(Change detection outputs)
=== Begin Enclosure ===

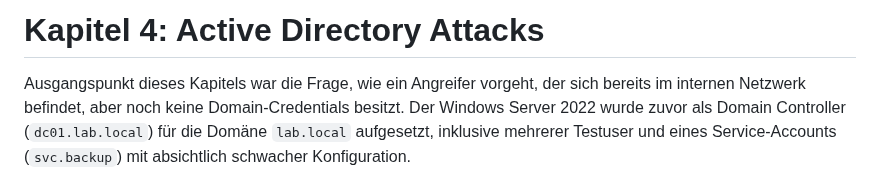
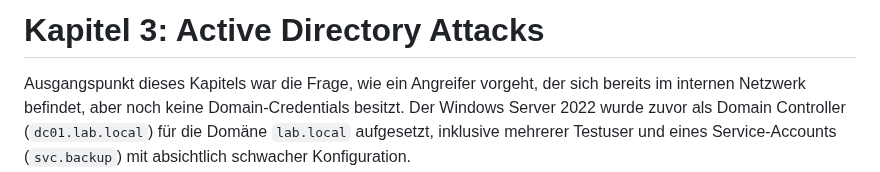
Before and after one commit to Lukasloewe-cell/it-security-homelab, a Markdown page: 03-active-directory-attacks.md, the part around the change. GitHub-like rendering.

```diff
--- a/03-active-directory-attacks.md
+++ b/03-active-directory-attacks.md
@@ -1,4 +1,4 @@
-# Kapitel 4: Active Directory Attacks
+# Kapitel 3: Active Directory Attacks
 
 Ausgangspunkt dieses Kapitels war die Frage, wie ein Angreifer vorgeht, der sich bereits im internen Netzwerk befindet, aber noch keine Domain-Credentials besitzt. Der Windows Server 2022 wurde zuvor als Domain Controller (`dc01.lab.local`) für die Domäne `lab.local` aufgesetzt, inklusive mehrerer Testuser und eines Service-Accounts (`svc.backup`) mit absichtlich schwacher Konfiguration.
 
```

=== End Enclosure ===
=== Begin Enclosure ===

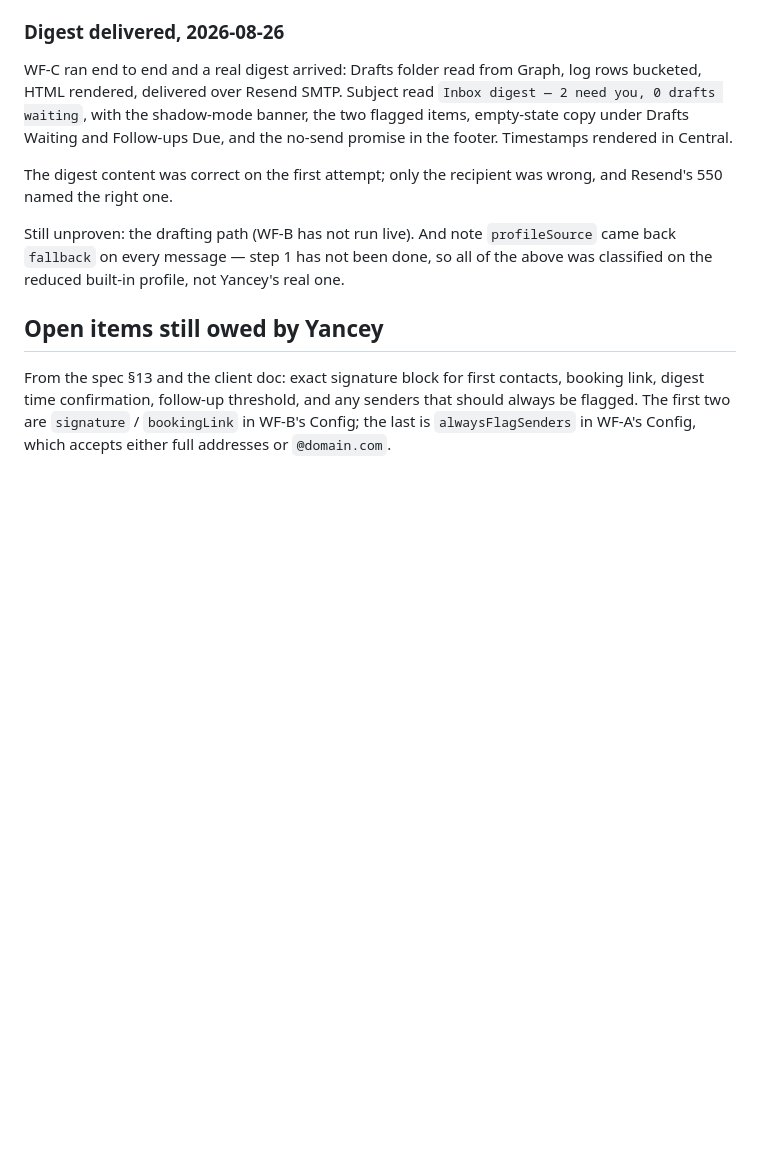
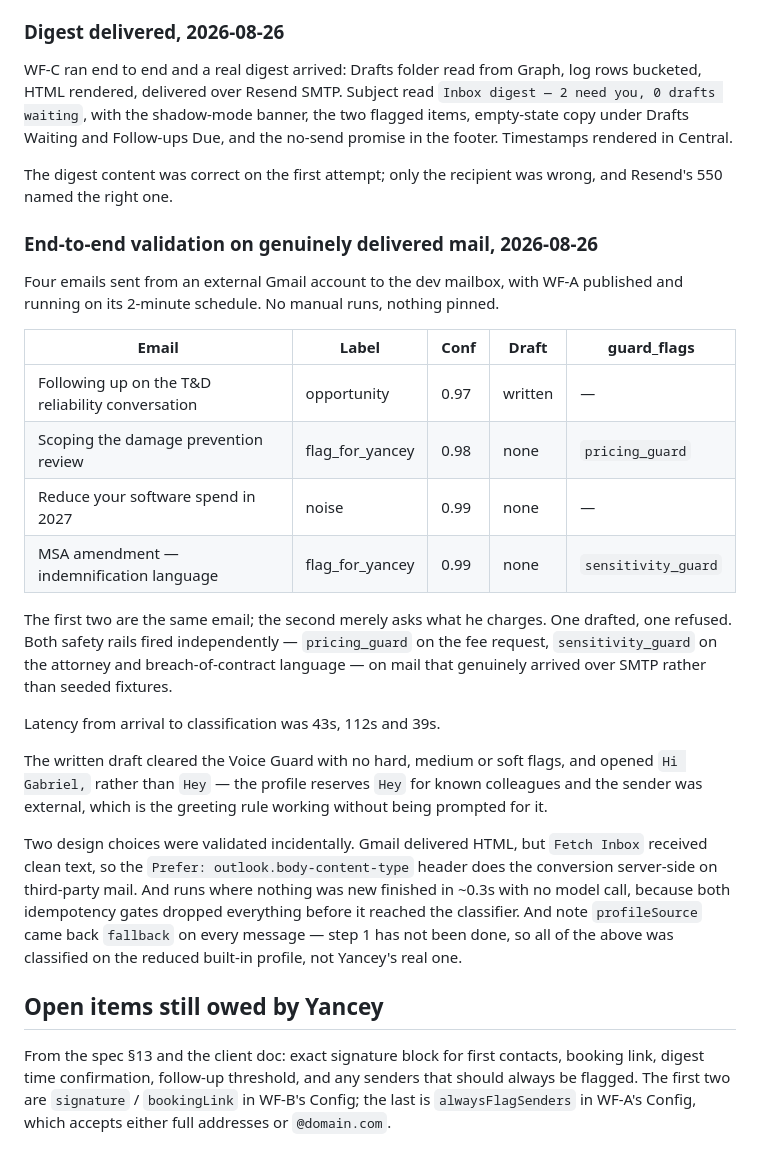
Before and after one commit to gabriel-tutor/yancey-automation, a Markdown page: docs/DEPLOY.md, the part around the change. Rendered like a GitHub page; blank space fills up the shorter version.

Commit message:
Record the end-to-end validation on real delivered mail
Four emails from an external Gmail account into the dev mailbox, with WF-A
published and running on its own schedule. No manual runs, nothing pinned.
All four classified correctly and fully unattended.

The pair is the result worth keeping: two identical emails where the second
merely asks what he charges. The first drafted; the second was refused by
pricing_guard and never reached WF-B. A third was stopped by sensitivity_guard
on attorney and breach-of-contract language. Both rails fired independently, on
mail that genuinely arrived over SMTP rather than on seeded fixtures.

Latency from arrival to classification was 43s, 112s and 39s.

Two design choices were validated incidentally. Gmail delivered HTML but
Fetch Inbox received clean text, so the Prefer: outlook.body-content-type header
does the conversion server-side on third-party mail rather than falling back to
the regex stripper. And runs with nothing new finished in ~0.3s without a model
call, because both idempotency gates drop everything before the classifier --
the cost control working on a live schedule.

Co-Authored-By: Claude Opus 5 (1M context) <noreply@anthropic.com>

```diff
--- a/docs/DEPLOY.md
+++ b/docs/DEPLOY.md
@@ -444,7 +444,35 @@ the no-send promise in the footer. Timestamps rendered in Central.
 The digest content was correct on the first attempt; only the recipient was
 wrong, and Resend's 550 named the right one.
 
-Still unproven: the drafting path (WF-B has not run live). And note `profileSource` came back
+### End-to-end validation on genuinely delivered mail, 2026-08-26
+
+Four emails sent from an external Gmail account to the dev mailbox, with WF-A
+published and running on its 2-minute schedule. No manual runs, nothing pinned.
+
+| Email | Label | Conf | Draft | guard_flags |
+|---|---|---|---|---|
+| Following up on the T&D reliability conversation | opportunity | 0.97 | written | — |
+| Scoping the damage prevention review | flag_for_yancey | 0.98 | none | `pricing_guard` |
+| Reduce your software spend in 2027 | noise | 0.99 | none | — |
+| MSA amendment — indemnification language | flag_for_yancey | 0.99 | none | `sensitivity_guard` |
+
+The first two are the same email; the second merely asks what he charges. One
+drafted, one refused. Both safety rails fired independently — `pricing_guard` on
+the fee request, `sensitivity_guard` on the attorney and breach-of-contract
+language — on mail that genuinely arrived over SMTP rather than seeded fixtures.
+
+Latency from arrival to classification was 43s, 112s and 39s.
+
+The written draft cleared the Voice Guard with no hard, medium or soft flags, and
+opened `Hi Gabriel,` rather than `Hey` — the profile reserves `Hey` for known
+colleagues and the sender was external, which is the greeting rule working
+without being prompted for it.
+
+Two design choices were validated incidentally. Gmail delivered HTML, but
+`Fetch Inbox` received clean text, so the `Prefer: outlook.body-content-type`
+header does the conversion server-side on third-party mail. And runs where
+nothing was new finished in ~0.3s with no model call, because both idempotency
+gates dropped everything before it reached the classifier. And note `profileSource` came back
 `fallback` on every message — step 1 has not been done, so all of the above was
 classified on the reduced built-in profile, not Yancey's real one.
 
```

=== End Enclosure ===

Wherever a line in the records contains the word "nothing", copy that line.

[PROBLEM SOLUTION]
published and running on its own schedule. No manual runs, nothing pinned.
the regex stripper. And runs with nothing new finished in ~0.3s without a model
+published and running on its 2-minute schedule. No manual runs, nothing pinned.
+nothing was new finished in ~0.3s with no model call, because both idempotency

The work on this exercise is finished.